Sometime the best work comes from people when you leave them alone. Think of Pixar or Netflix. These organizations typically leave their production and creative teams alone. Enable them to come up with the wildest ideas that they can push into production. These teams exist to push our imagination beyond limits.
This is typically the hardest type of corporate culture to activate and one that requires substantial discipline. It’s easier for smaller teams / companies to push for autonomous culture, but much harder for larger organizations.
What’s the right culture for you?
This is highly dependent on the sector and vertical you’re operating in. If you run a sales org, then lean into collaboratively competitive. If you run a movie studio, then consider autonomous. Most companies focus on team oriented. “We win together, not alone.”
The type of culture you build plays into the type of people you hire. Hence why larger companies with tenured employees trained a certain way can’t change their culture quickly. It can happen, but it takes time.
The best companies are a healthy mix of all three. Too much collaboration leads to burnout. Collaboration and teamwork necessitates meetings and emails. And too many meetings and emails are unproductive. It’s mistaking motion for progress.
A few things to consider as you reflect on the optimal culture for your company:
- Culture can be created and managed. It can be top down or bottoms up. If you don’t create it and manage it, someone else in your company will. It may not be what you want it to be. So, play offense and create it.
- Culture eats strategy for breakfast. We’ve all heard that saying. A strong culture that has people and teams marching in the same direction amplifies organizational impact and can push new boundaries.
- Don’t pass cultural duties to your HR team.
- Make your company culture as something that’s shared between all parties and people. As the company grows, enable your tenured employees to lead training. Have peer mentorship for new employees, where you pair them up with someone who’s not their superior. Seek cultural moments, do employee and team recognitions, etc.

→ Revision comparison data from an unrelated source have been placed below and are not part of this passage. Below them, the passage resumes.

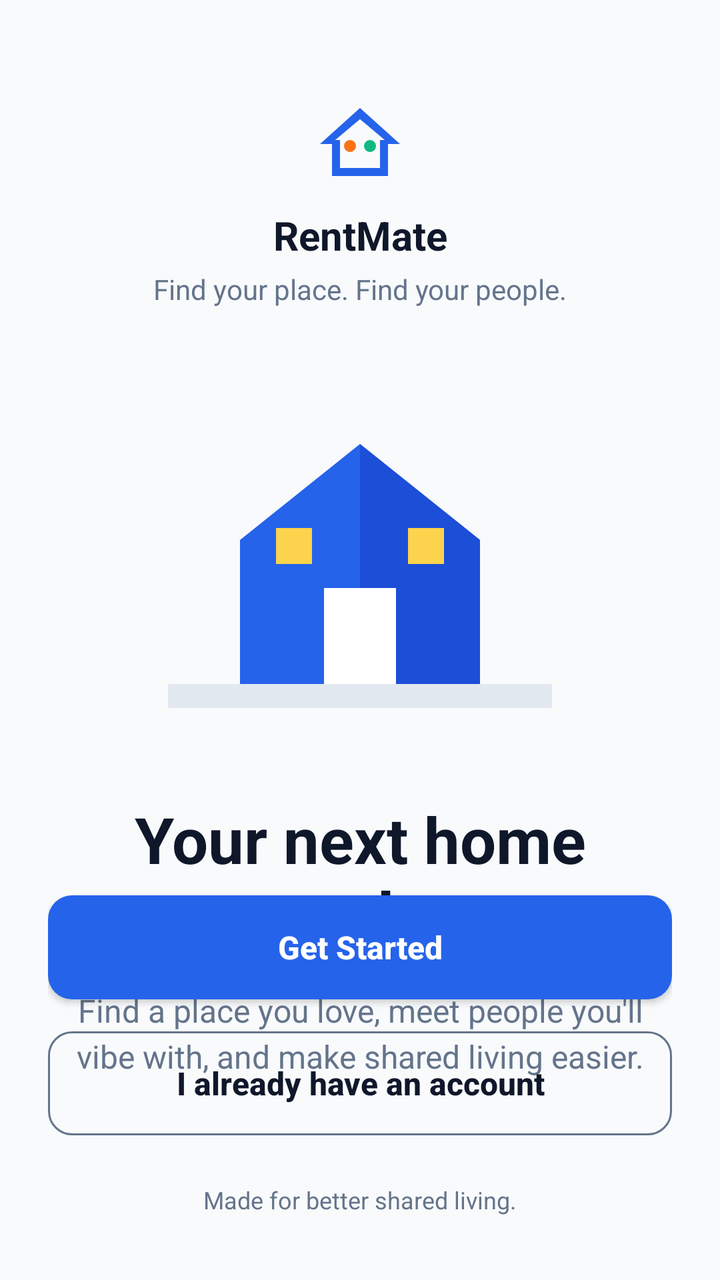
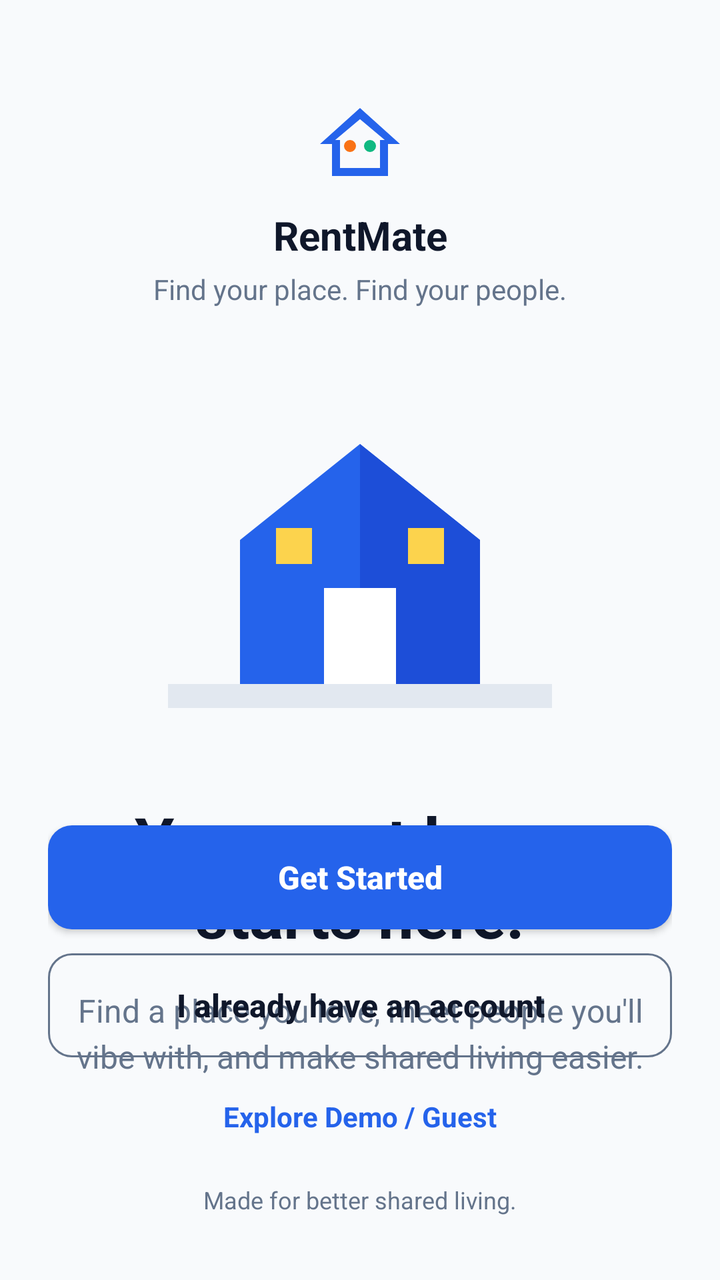

An Android layout rendered at two revisions. The XML below is the earlier revision; the diff shows what the commit changed to produce the second picture.
<!-- AndroidManifest.xml: application theme Theme.RentMate -->
<!-- res/layout/activity_main.xml -->
<?xml version="1.0" encoding="utf-8"?>
<androidx.constraintlayout.widget.ConstraintLayout xmlns:android="http://schemas.android.com/apk/res/android"
    xmlns:app="http://schemas.android.com/apk/res-auto"
    xmlns:tools="http://schemas.android.com/tools"
    android:id="@+id/main"
    android:layout_width="match_parent"
    android:layout_height="match_parent"
    android:background="@color/background"
    tools:context=".activities.MainActivity">

    <ScrollView
        android:layout_width="match_parent"
        android:layout_height="match_parent"
        android:fillViewport="true">

        <androidx.constraintlayout.widget.ConstraintLayout
            android:layout_width="match_parent"
            android:layout_height="wrap_content"
            android:padding="24dp">

            <ImageView
                android:id="@+id/ivLogo"
                android:layout_width="48dp"
                android:layout_height="48dp"
                android:src="@drawable/ic_logo"
                android:contentDescription="@string/cd_logo"
                app:layout_constraintTop_toTopOf="parent"
                app:layout_constraintStart_toStartOf="parent"
                app:layout_constraintEnd_toEndOf="parent"
                android:layout_marginTop="24dp" />

            <TextView
                android:id="@+id/tvAppName"
                android:layout_width="wrap_content"
                android:layout_height="wrap_content"
                android:text="@string/app_name"
                android:textSize="20sp"
                android:textStyle="bold"
                android:textColor="@color/dark_navy"
                app:layout_constraintTop_toBottomOf="@id/ivLogo"
                app:layout_constraintStart_toStartOf="parent"
                app:layout_constraintEnd_toEndOf="parent"
                android:layout_marginTop="8dp" />

            <TextView
                android:id="@+id/tvTagline"
                android:layout_width="wrap_content"
                android:layout_height="wrap_content"
                android:text="@string/splash_tagline"
                android:textSize="14sp"
                android:textColor="@color/slate"
                app:layout_constraintTop_toBottomOf="@id/tvAppName"
                app:layout_constraintStart_toStartOf="parent"
                app:layout_constraintEnd_toEndOf="parent"
                android:layout_marginTop="4dp" />

            <ImageView
                android:id="@+id/ivIllustration"
                android:layout_width="0dp"
                android:layout_height="180dp"
                android:src="@drawable/ic_illustration_home"
                android:contentDescription="@string/cd_illustration"
                app:layout_constraintTop_toBottomOf="@id/tvTagline"
                app:layout_constraintStart_toStartOf="parent"
                app:layout_constraintEnd_toEndOf="parent"
                android:layout_marginTop="32dp" />

            <TextView
                android:id="@+id/tvHeading"
                android:layout_width="0dp"
                android:layout_height="wrap_content"
                android:text="@string/welcome_heading"
                android:textSize="32sp"
                android:textStyle="bold"
                android:textColor="@color/dark_navy"
                android:textAlignment="center"
                app:layout_constraintTop_toBottomOf="@id/ivIllustration"
                app:layout_constraintStart_toStartOf="parent"
                app:layout_constraintEnd_toEndOf="parent"
                android:layout_marginTop="32dp" />

            <TextView
                android:id="@+id/tvDesc"
                android:layout_width="0dp"
                android:layout_height="wrap_content"
                android:text="@string/welcome_description"
                android:textSize="16sp"
                android:textColor="@color/slate"
                android:textAlignment="center"
                android:lineSpacingExtra="4dp"
                app:layout_constraintTop_toBottomOf="@id/tvHeading"
                app:layout_constraintStart_toStartOf="parent"
                app:layout_constraintEnd_toEndOf="parent"
                android:layout_marginTop="16dp" />

            <com.google.android.material.button.MaterialButton
                android:id="@+id/btnGetStarted"
                android:layout_width="match_parent"
                android:layout_height="wrap_content"
                android:text="@string/get_started"
                app:layout_constraintBottom_toTopOf="@id/btnLogin"
                app:layout_constraintStart_toStartOf="parent"
                app:layout_constraintEnd_toEndOf="parent"
                android:layout_marginBottom="16dp" />

            <com.google.android.material.button.MaterialButton
                android:id="@+id/btnLogin"
                style="@style/Widget.RentMate.Button.Outlined"
                android:layout_width="match_parent"
                android:layout_height="wrap_content"
                android:text="@string/already_have_account"
                app:layout_constraintBottom_toTopOf="@id/tvFooter"
                app:layout_constraintStart_toStartOf="parent"
                app:layout_constraintEnd_toEndOf="parent"
                android:layout_marginBottom="24dp" />

            <TextView
                android:id="@+id/tvFooter"
                android:layout_width="wrap_content"
                android:layout_height="wrap_content"
                android:text="@string/welcome_footer"
                android:textSize="12sp"
                android:textColor="@color/slate"
                app:layout_constraintBottom_toBottomOf="parent"
                app:layout_constraintStart_toStartOf="parent"
                app:layout_constraintEnd_toEndOf="parent"
                android:layout_marginBottom="8dp" />

        </androidx.constraintlayout.widget.ConstraintLayout>
    </ScrollView>
</androidx.constraintlayout.widget.ConstraintLayout>
<!-- resources referenced by this layout -->
<resources>
  <color name="background">#F8FAFC</color>
  <color name="dark_navy">#0F172A</color>
  <color name="slate">#64748B</color>
  <!-- drawable ic_logo (drawable) -->
  <vector xmlns:android="http://schemas.android.com/apk/res/android"
      android:width="120dp"
      android:height="120dp"
      android:viewportWidth="24"
      android:viewportHeight="24">
      
      <path
          android:fillColor="#2563EB"
          android:pathData="M12,3 L2,12 h3 v8 h14 v-8 h3 L12,3 z M12,5.8 L18.2,11 h-1.2 v7 h-10 v-7 H5.8 L12,5.8 z"/>
      
      <path
          android:fillColor="#F97316"
          android:pathData="M9.5,14 a1.5,1.5 0 1,0 0,-3 a1.5,1.5 0 0,0 0,3 z"/>
      <path
          android:fillColor="#10B981"
          android:pathData="M14.5,14 a1.5,1.5 0 1,0 0,-3 a1.5,1.5 0 0,0 0,3 z"/>
  </vector>
  <string name="already_have_account">I already have an account</string>
  <string name="app_name">RentMate</string>
  <string name="cd_illustration">Illustration</string>
  <string name="cd_logo">RentMate Logo</string>
  <string name="get_started">Get Started</string>
  <string name="splash_tagline">Find your place. Find your people.</string>
  <string name="welcome_description">Find a place you love, meet people you\'ll vibe with, and make shared living easier.</string>
  <string name="welcome_footer">Made for better shared living.</string>
  <string name="welcome_heading">Your next home starts here.</string>
  <style name="Widget.RentMate.Button.Outlined" parent="Widget.MaterialComponents.Button.OutlinedButton">
          <item name="cornerRadius">@dimen/corner_radius_medium</item>
          <item name="android:paddingTop">14dp</item>
          <item name="android:paddingBottom">14dp</item>
          <item name="android:minHeight">@dimen/button_height</item>
          <item name="android:insetTop">0dp</item>
          <item name="android:insetBottom">0dp</item>
          <item name="strokeColor">@color/slate</item>
          <item name="android:textColor">@color/dark_navy</item>
          <item name="android:textAppearance">@style/TextAppearance.RentMate.Button</item>
      </style>
  <style name="Theme.RentMate" parent="Base.Theme.RentMate" />
  <dimen name="corner_radius_medium">12dp</dimen>
  <dimen name="button_height">52dp</dimen>
  <style name="TextAppearance.RentMate.Button" parent="TextAppearance.MaterialComponents.Button">
          <item name="android:textSize">16sp</item>
          <item name="android:textStyle">bold</item>
          <item name="android:textAllCaps">false</item>
          <item name="android:letterSpacing">0</item>
      </style>
  <color name="primary">#2563EB</color>
  <color name="primary_dark">#1D4ED8</color>
  <color name="white">#FFFFFF</color>
  <color name="emerald">#10B981</color>
  <color name="coral">#F43F5E</color>
  <style name="Widget.RentMate.CardView" parent="Widget.MaterialComponents.CardView">
          <item name="cardCornerRadius">@dimen/corner_radius_large</item>
          <item name="cardElevation">@dimen/card_elevation</item>
          <item name="cardBackgroundColor">@color/white</item>
          <item name="strokeWidth">0dp</item>
      </style>
  <style name="Widget.RentMate.Button" parent="Widget.MaterialComponents.Button">
          <item name="cornerRadius">@dimen/corner_radius_medium</item>
          <item name="android:paddingTop">14dp</item>
          <item name="android:paddingBottom">14dp</item>
          <item name="android:minHeight">@dimen/button_height</item>
          <item name="android:insetTop">0dp</item>
          <item name="android:insetBottom">0dp</item>
          <item name="android:textAppearance">@style/TextAppearance.RentMate.Button</item>
      </style>
  <dimen name="corner_radius_large">16dp</dimen>
  <dimen name="card_elevation">2dp</dimen>
  <!-- unchanged entries left out for length: 2 -->
</resources>

<!-- the commit's change to res/layout/activity_main.xml (unified diff, before → after) -->
@@ -101,7 +101,7 @@
                 app:layout_constraintBottom_toTopOf="@id/btnLogin"
                 app:layout_constraintStart_toStartOf="parent"
                 app:layout_constraintEnd_toEndOf="parent"
-                android:layout_marginBottom="16dp" />
+                android:layout_marginBottom="12dp" />
 
             <com.google.android.material.button.MaterialButton
                 android:id="@+id/btnLogin"
@@ -109,10 +109,24 @@
                 android:layout_width="match_parent"
                 android:layout_height="wrap_content"
                 android:text="@string/already_have_account"
+                app:layout_constraintBottom_toTopOf="@id/btnGuest"
+                app:layout_constraintStart_toStartOf="parent"
+                app:layout_constraintEnd_toEndOf="parent"
+                android:layout_marginBottom="12dp" />
+
+            <TextView
+                android:id="@+id/btnGuest"
+                android:layout_width="wrap_content"
+                android:layout_height="wrap_content"
+                android:text="@string/continue_as_guest"
+                android:textColor="@color/primary"
+                android:textSize="14sp"
+                android:textStyle="bold"
+                android:padding="8dp"
                 app:layout_constraintBottom_toTopOf="@id/tvFooter"
                 app:layout_constraintStart_toStartOf="parent"
                 app:layout_constraintEnd_toEndOf="parent"
-                android:layout_marginBottom="24dp" />
+                android:layout_marginBottom="16dp" />
 
             <TextView
                 android:id="@+id/tvFooter"
<!-- resource entries referenced after the edit -->
@@ -25,6 +25,7 @@
   <string name="app_name">RentMate</string>
   <string name="cd_illustration">Illustration</string>
   <string name="cd_logo">RentMate Logo</string>
+  <string name="continue_as_guest">Explore Demo / Guest</string>
   <string name="get_started">Get Started</string>
   <string name="splash_tagline">Find your place. Find your people.</string>
   <string name="welcome_description">Find a place you love, meet people you\'ll vibe with, and make shared living easier.</string>
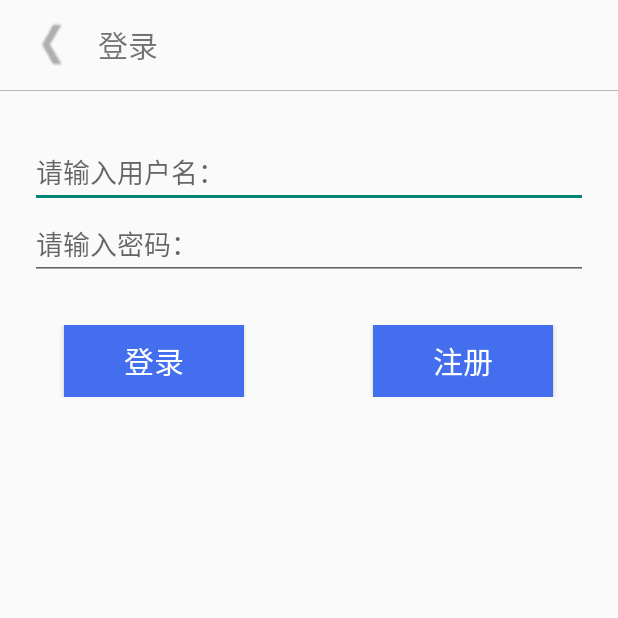
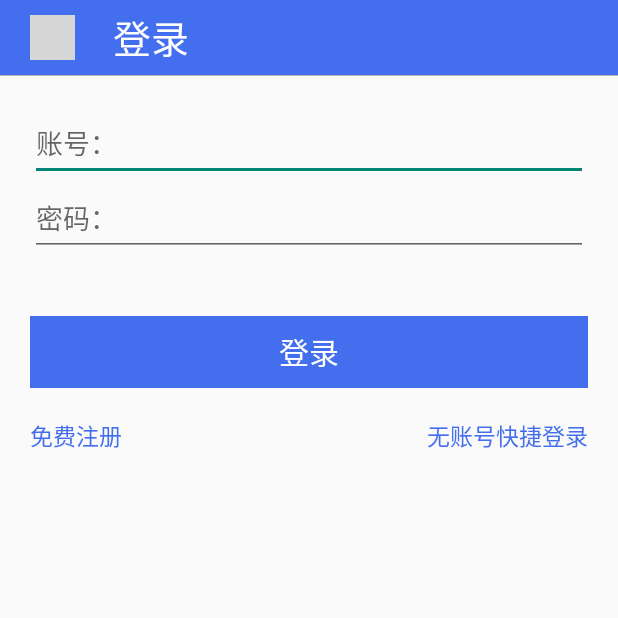
Before and after one commit to junerver/TestO2OApp, an Android app: the LoginActivity screen opened directly, with no data from a screen before it, on a phone screen of 412 x 824 dp, the top half of it. Run offline under Robolectric (Android 15) with nearby library versions, the phone set to English and light mode, and no system bars; grey boxes are pictures that could not be loaded.

```diff
--- a/app/src/main/java/com/junerver/testo2oapp/activity/LoginActivity.java
+++ b/app/src/main/java/com/junerver/testo2oapp/activity/LoginActivity.java
@@ -28,7 +28,7 @@ public class LoginActivity extends BaseActivity {
         et_user = (EditText) findViewById(R.id.et_username);
         et_pass = (EditText) findViewById(R.id.et_password);
         btn_login = (Button) findViewById(R.id.btn_login);
-        btn_register = (Button) findViewById(R.id.btn_register);
+//        btn_register = (Button) findViewById(R.id.btn_register);
 
         btn_login.setOnClickListener(new View.OnClickListener() {
             @Override
--- a/app/src/main/res/layout/activity_login.xml
+++ b/app/src/main/res/layout/activity_login.xml
@@ -7,7 +7,8 @@
     <!--banner-->
     <LinearLayout
         android:layout_width="match_parent"
-        android:layout_height="60dp"
+        android:layout_height="50dp"
+        android:background="@color/greyblue"
         android:layout_alignParentTop="true"
         android:layout_centerHorizontal="true"
         android:orientation="horizontal"
@@ -19,15 +20,16 @@
 
             android:layout_gravity="center_vertical"
             android:layout_marginLeft="20dp"
-            android:background="@drawable/abs__ic_ab_back_holo_light" />
+            android:background="@drawable/ic_home_as_up_indicator" />
         <TextView
             android:layout_width="wrap_content"
             android:layout_height="wrap_content"
             android:layout_gravity="center"
-            android:layout_marginLeft="15dp"
+            android:layout_marginLeft="25dp"
             android:gravity="left"
             android:text="登录"
-            android:textSize="20dp" />
+            android:textColor="@color/white"
+            android:textSize="25dp" />
 
     </LinearLayout>
     <ImageView
@@ -37,67 +39,90 @@
     <!--登陆框-->
    <LinearLayout
        android:layout_width="match_parent"
-       android:layout_height="wrap_content"
-       android:layout_marginTop="30dp"
+       android:layout_height="100dp"
+       android:layout_margin="20dp"
        android:orientation="vertical">
        <EditText
            android:id="@+id/et_username"
            android:layout_width="match_parent"
-           android:layout_height="wrap_content"
+           android:layout_height="match_parent"
            android:layout_centerHorizontal="true"
-            android:layout_marginLeft="20dp"
-           android:layout_marginRight="20dp"
-           android:hint="请输入用户名：" />
+           android:layout_weight="1"
+           android:hint="账号：" />
 
        <EditText
            android:id="@+id/et_password"
            android:layout_width="match_parent"
-           android:layout_height="wrap_content"
+           android:layout_height="match_parent"
            android:layout_centerVertical="true"
-           android:layout_marginLeft="20dp"
-           android:layout_marginRight="20dp"
-           android:hint="请输入密码："
+           android:layout_weight="1"
+           android:hint="密码："
            android:inputType="textPassword" />
    </LinearLayout>
 
     <LinearLayout
         android:layout_width="fill_parent"
         android:layout_height="wrap_content"
-        android:layout_marginTop="30dp"
         android:orientation="horizontal"
         >
         <LinearLayout
             android:id="@+id/linearlayout_login"
-            android:layout_width="wrap_content"
+            android:layout_width="match_parent"
             android:layout_height="wrap_content"
             android:layout_weight="1"
+            android:layout_margin="20dp"
             android:gravity="center_horizontal"
             android:orientation="vertical" >
         <Button
             android:id="@+id/btn_login"
-            android:layout_width="120dp"
+            android:layout_width="match_parent"
             android:layout_height="wrap_content"
             android:background="@color/greyblue"
             android:text="登录"
             android:textColor="@color/white"
             android:textSize="20dp" />
         </LinearLayout>
-        <LinearLayout
-            android:id="@+id/linearlayout_register"
+        <!--<LinearLayout-->
+            <!--android:id="@+id/linearlayout_register"-->
+            <!--android:layout_width="wrap_content"-->
+            <!--android:layout_height="wrap_content"-->
+            <!--android:layout_weight="1"-->
+            <!--android:gravity="center_horizontal"-->
+            <!--android:orientation="vertical" >-->
+        <!--<Button-->
+            <!--android:id="@+id/btn_register"-->
+            <!--android:layout_width="120dp"-->
+            <!--android:layout_height="wrap_content"-->
+            <!--android:background="@color/greyblue"-->
+            <!--android:text="注册"-->
+            <!--android:textColor="@color/white"-->
+            <!--android:textSize="20dp" />-->
+            <!--</LinearLayout>-->
+    </LinearLayout>
+
+    <LinearLayout
+        android:layout_width="match_parent"
+        android:layout_height="30dp"
+        android:orientation="horizontal"
+        android:layout_marginLeft="20dp"
+        android:layout_marginRight="20dp">
+        <TextView
+            android:id="@+id/text_register"
             android:layout_width="wrap_content"
             android:layout_height="wrap_content"
             android:layout_weight="1"
-            android:gravity="center_horizontal"
-            android:orientation="vertical" >
-        <Button
-            android:id="@+id/btn_register"
-            android:layout_width="120dp"
+            android:text="免费注册"
+            android:textColor="@color/greyblue"
+            android:textSize="15sp"/>
+        <TextView
+            android:id="@+id/text_quicklogin"
+            android:layout_width="wrap_content"
             android:layout_height="wrap_content"
-            android:background="@color/greyblue"
-            android:text="注册"
-            android:textColor="@color/white"
-            android:textSize="20dp" />
-            </LinearLayout>
+            android:layout_weight="1"
+            android:gravity="right"
+            android:text="无账号快捷登录"
+            android:textColor="@color/greyblue"
+            android:textSize="15sp"/>
     </LinearLayout>
 
 
--- a/app/src/main/res/values/styles.xml
+++ b/app/src/main/res/values/styles.xml
@@ -5,4 +5,10 @@
         <!-- Customize your theme here. -->
     </style>
 
+    <style name="rankRatingBar" parent="@android:style/Widget.RatingBar">
+        <item name="android:progressDrawable">@drawable/rank_rating_bar</item>
+        <item name="android:minHeight">15dp</item>
+        <item name="android:maxHeight">15dp</item>
+    </style>
+
 </resources>
```
Also changed, not shown: app/src/main/java/com/junerver/testo2oapp/common/SlidingTabLayout.java (added, +314 -0 lines), app/src/main/java/com/junerver/testo2oapp/common/SlidingTabStrip.java (added, +208 -0 lines), app/src/main/res/drawable/rank_rating_bar.xml (added, +10 -0 lines), app/src/main/res/layout/activity_business_show.xml (+12 -0 lines), app/src/main/res/layout/activity_indent.xml (+42 -8 lines).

My COO shared the following chart with the broader executive team amidst COVID as we were settling into remote work environment. It helped all leaders come together, identify any gaps, and lock-arms to build a more inclusive company culture.